The Chao Phraya Lowland Moist Deciduous Forests is another Southeast Asian ecoregion that has been degraded below the thresholds of conservation imperatives. Years ago, this ecoregion had supported some of the world’s most charismatic but now highly threatened species, from larger animals such as Asian elephant, tigers, banteng, gaur, and Siamese crocodile, to the smaller but equally charismatic species of Malayan sunbear, Asiatic wild dog, and pileated gibbon, just to name a few. But intense anthropogenic activities have converted most of the natural habitats these species depended on and several species have since been extirpated.
The seasonal, monsoonal climate has a great influence on the vegetation. At lower elevation, the average annual rainfall is around 1,000 mm in the west and increases to about 1,300 mm in the east. Closer to the Cardamom and Elephant Mountains, warm, moisture-laden winds from the ocean are forced up by high mountains into the cool upper layers to extract the moisture as rain, a process known as ‘orographic’ precipitation. The annual rainfall here thus reaches about 3,000 to 4,000 mm. About 80 percent of rains occur during the southwest monsoon from May to October. The mean maximum and minimum temperatures are 34°C and 23°C respectively.
This ecoregion occurs as two disjunct areas on either side of the Chao Phraya river basin’s lower reaches, representing a transitional forest at the nexus of freshwater swamp forests, dry forests, and rainforests. Thus, the vegetation is not homogeneous but a matrix of vegetation types with affinities to the neighboring ecoregions and includes species from each.

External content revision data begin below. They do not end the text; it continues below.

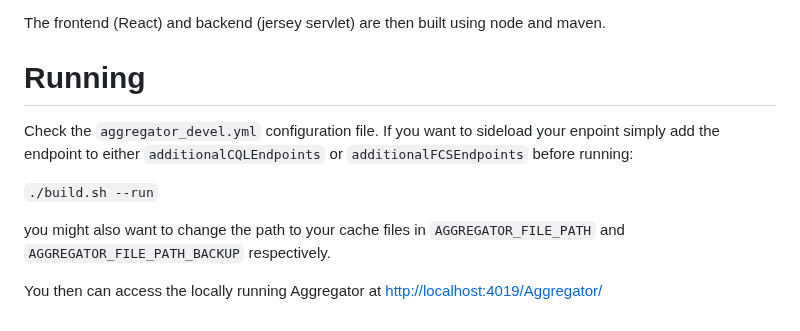
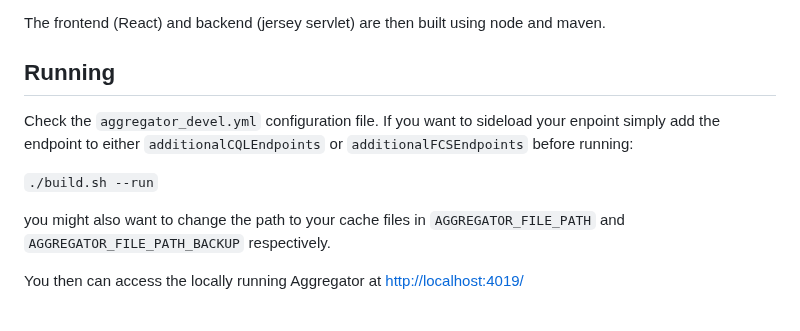
Before and after one commit to clarin-eric/fcs-sru-aggregator, a Markdown page: README.md, the part around one of its changes. GitHub-like rendering.

```diff
--- a/README.md
+++ b/README.md
@@ -56,11 +62,12 @@ To build the FCS Aggregator you need a few simple steps (if you have not changed
 
 The frontend (React) and backend (jersey servlet) are then built using node and maven.
 
-# Running
-Check the `aggregator_devel.yml` configuration file. If you want to sideload your enpoint simply add the endpoint to either `additionalCQLEndpoints` or `additionalFCSEndpoints` before running:
+## Running
+Check the `aggregator_devel.yml` configuration file. If you want to sideload your enpoint simply
+add the endpoint to either `additionalCQLEndpoints` or `additionalFCSEndpoints` before running:
 
 `./build.sh --run`
 
 you might also want to change the path to your cache files in `AGGREGATOR_FILE_PATH` and `AGGREGATOR_FILE_PATH_BACKUP` respectively.
 
-You then can access the locally running Aggregator at [http://localhost:4019/Aggregator/](http://localhost:4019/Aggregator/)
+You then can access the locally running Aggregator at [http://localhost:4019/](http://localhost:4019/)
```
Also changed, not shown: other parts of README.md (+43 -37 lines).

The forests to the west of the river grades into the Tenasserim–South Thailand Semi-Evergreen Rain Forests ecoregion in the wetter areas closer to the coast and into the Central Indochina Dry Forests ecoregion in the drier areas further inland. The section of the ecoregion to the east of the Chao Phraya has more affinities with the Southeastern Indochina Dry Evergreen Forests ecoregion. Limestone karst formations are found in the plains around Ratchaburi and Phetchaburi of Thailand. These formations are able to retain some of these forests because the soil is less suitable for agriculture.
Information on biodiversity can only be garnered from refuge populations in the few reserves and from overall distribution of species. In addition to large species such as banteng and a small population of Siamese crocodiles that cling on to existence in the reserves, there are some interesting birds such as Siamese fireback, plain-pouched hornbill, Indochinese magpie, scaly-crowned babbler, pompadour pigeon, and green imperial pigeon.
The existing protected areas cover about 14% of the ecoregion’s area, but there is hardly any scope for expansion because of extensive forest conversion. Two Key Biodiversity Areas have been identified in this ecoregion, and Khao Sam Roi Yot—meaning “mountain with three hundred peaks" in reference to the series of limestone hills—along the southwestern coast of Thailand is already a protected area. This area was designated because it harbors the only known population of the tree Wrightia lanceolata, which grows on limestone areas up to 300 m tall. Another Key Biodiversity Area, the Mae Klong Basin, extends into this ecoregion from the neighboring freshwater swamp forests ecoregion.
The recommended priority conservation actions are to: 1) strengthen protection measures in the Khao Sam Roi Yot Reserve and its endemic species and the biodiversity of the existing protected areas; 2) establish habitat corridors between protected areas to reduce fragmentation and improve connectivity for wildlife; and 3) develop and implement regulations to monitor and reduce forest conversion in the area.
1. Wikramanayake, E, E. Dinerstein, et al. 2002. Terrestrial Ecoregions of the Indo-Pacific: A Conservation Assessment. Island Press.
2. Critical Ecosystem Partnership Fund. Ecosystem Profile. Indo-Burma Biodiversity Hotspot. 2011 Update. Oct 2012. https://www.cepf.net/Documents/final.indoburma_indochina.ep.pdf Accessed 15 December 2017.
3. Tordoff, A.W., Baltzer, M.C., Fellowes, J.R., Pilgrim, J.D. and Langhammer, P.F., 2012. Key biodiversity areas in the Indo-Burma Hotspot: process, progress and future directions. Journal of Threatened Taxa, 4(8), pp.2779-2787.